It’s the first round of the World Matchplay at The Winter Gardens, Blackpool. And World Champion Adrian Lewis is under-performing. Kevin Painter has three darts at double-top to defeat the man from Stoke. But he misses.
In a titanic struggle Lewis eventually finds his form and rhythm, and eventually overcomes Painter 12-10 to progress to Round Two.
In his post-match interview with Sky Sports Rob Stubbs, Painter bemoans his fate, repeating that he doesn’t seem to get the ‘luck’ that other players get. He is implying that he is ‘unlucky’.

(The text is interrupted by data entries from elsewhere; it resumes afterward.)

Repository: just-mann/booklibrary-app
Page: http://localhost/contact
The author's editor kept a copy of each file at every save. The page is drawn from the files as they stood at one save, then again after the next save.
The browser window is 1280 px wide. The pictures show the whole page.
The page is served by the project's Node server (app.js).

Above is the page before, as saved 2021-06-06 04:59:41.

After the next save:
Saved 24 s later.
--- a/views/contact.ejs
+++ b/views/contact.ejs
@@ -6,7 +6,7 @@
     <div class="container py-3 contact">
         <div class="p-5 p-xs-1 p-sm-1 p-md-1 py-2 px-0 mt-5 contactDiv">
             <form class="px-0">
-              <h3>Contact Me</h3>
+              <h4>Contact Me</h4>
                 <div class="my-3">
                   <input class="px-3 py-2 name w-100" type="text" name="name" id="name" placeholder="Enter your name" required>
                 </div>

This is not the mindset of a winner and champion. Painter is a very naturally talented player. But if he feels that he is ‘unlucky’, then he will never maximise that talent, and finally win a major TV event.
There is a reason that Painter missed three darts at double top. And it’s not a question of luck. To close out a tense game, requires clarity of mind; bottle; fearlessness; and commitment to your target.
You can’t ‘hope’ the darts go in. You have to totally commit to your target.
It’s noticeable that you don’t hear Phil Taylor call himself ‘unlucky’. He knows that any defeat lies in his own hands. Not the external factor of luck.
If you believe that you are ‘unlucky’, then you won’t win through in critical game-turning moments. For to do so, would be to overturn your own view of yourself. And maintaining an ‘unlucky’ self-view confirms your philosophy that the world is somehow unjust. Or that others players get luck and you don’t.
If Kevin Painter recognises this subtle flaw in his personal psychology, he may be able to kick-on and maximise his talent. If he doesn’t, then he will remain one of darts nearly-men.